**Exercise aim:**
Only the lines that hold "foreground" should be in the answer, each copied from the data below.

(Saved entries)

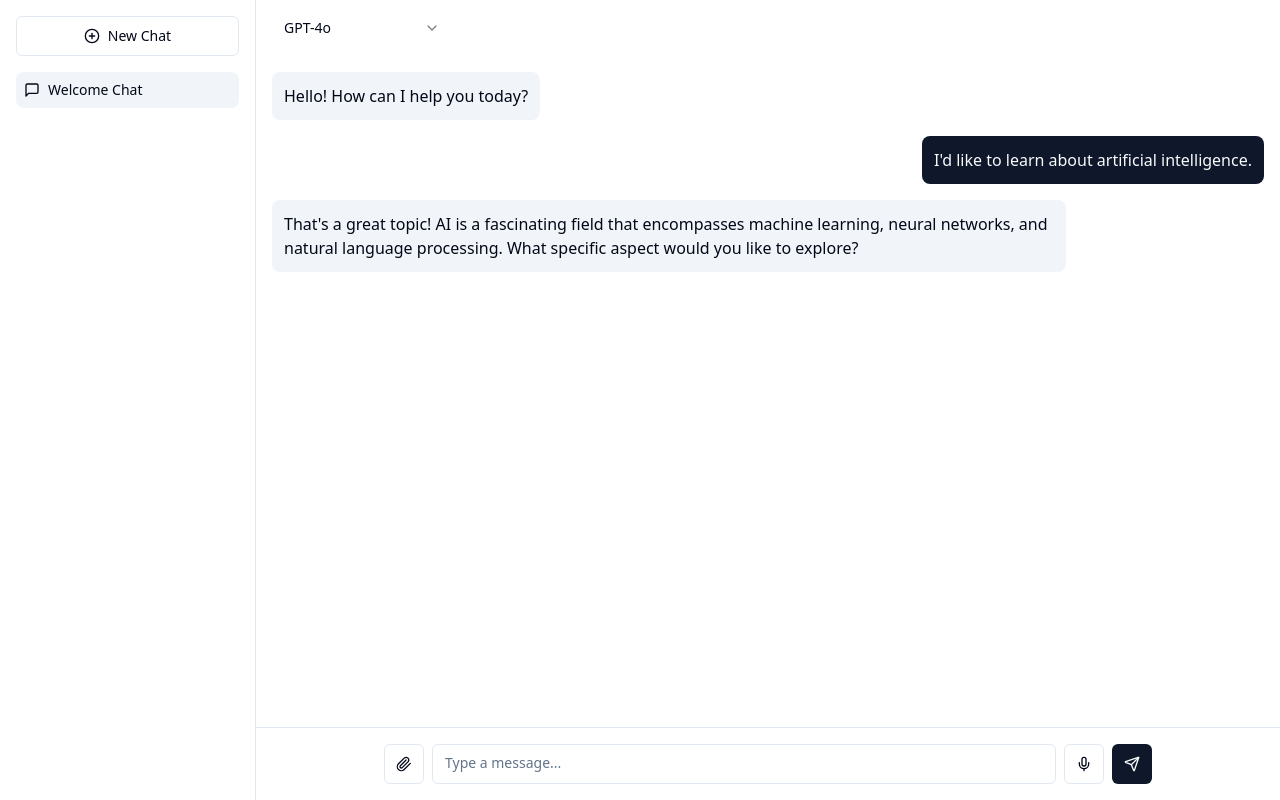
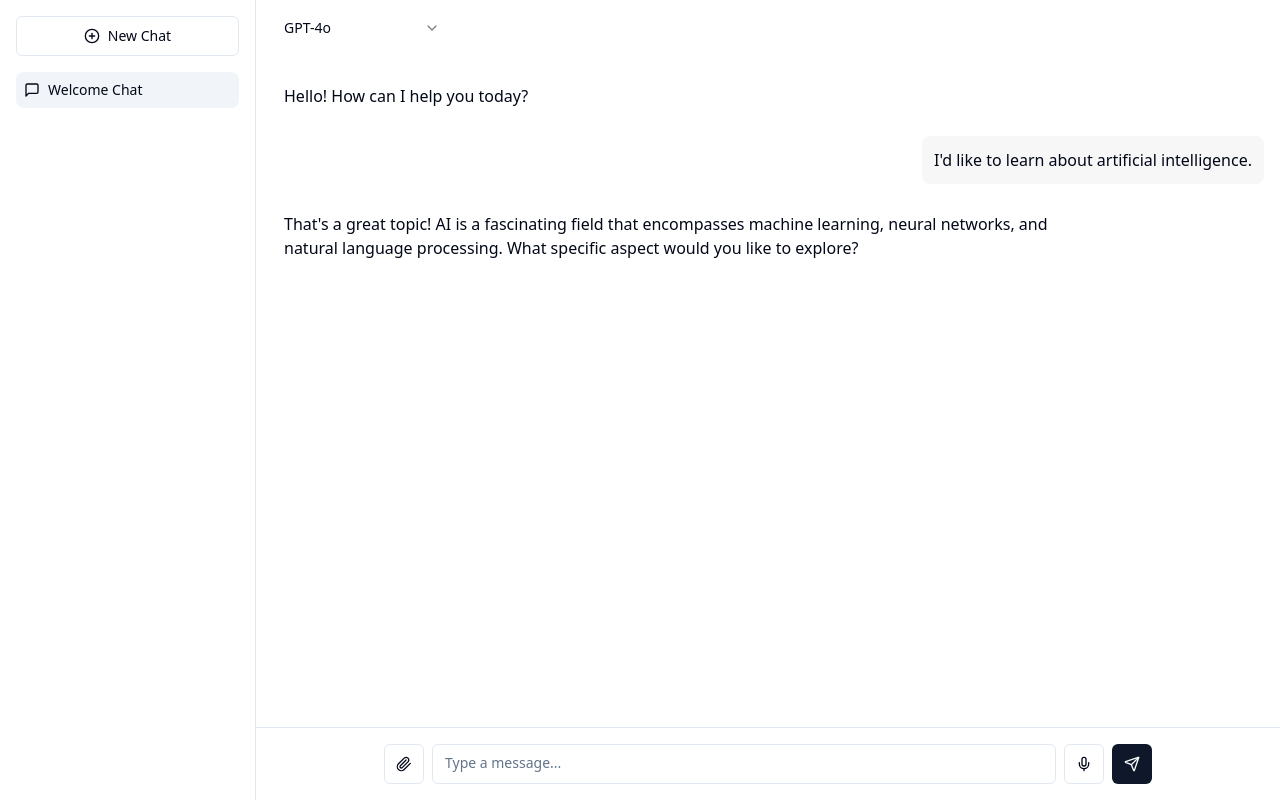
Before and after one commit to timur-nocodia/chatup-imagehub, a React (Vite) app: page / in a window 1280 px wide. Built offline with nearby package versions, Linux system fonts and the light colour scheme.

Commit message:
Update chat message styles
- Change AI messages to have no background color.
- Set user messages to a uniform gray color.
[skip gpt_engineer]

```diff
--- a/src/components/chat/ChatMessages.tsx
+++ b/src/components/chat/ChatMessages.tsx
@@ -24,8 +24,8 @@ export const ChatMessages = () => {
           <div
             className={`max-w-[80%] p-3 rounded-lg ${
               message.role === 'user'
-                ? 'bg-primary text-primary-foreground'
-                : 'bg-muted'
+                ? 'bg-chat-light dark:bg-chat-dark text-foreground'
+                : 'text-foreground'
             }`}
           >
             {message.content}
```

**Answer to the problem:**
-                ? 'bg-primary text-primary-foreground'
+                ? 'bg-chat-light dark:bg-chat-dark text-foreground'
+                : 'text-foreground'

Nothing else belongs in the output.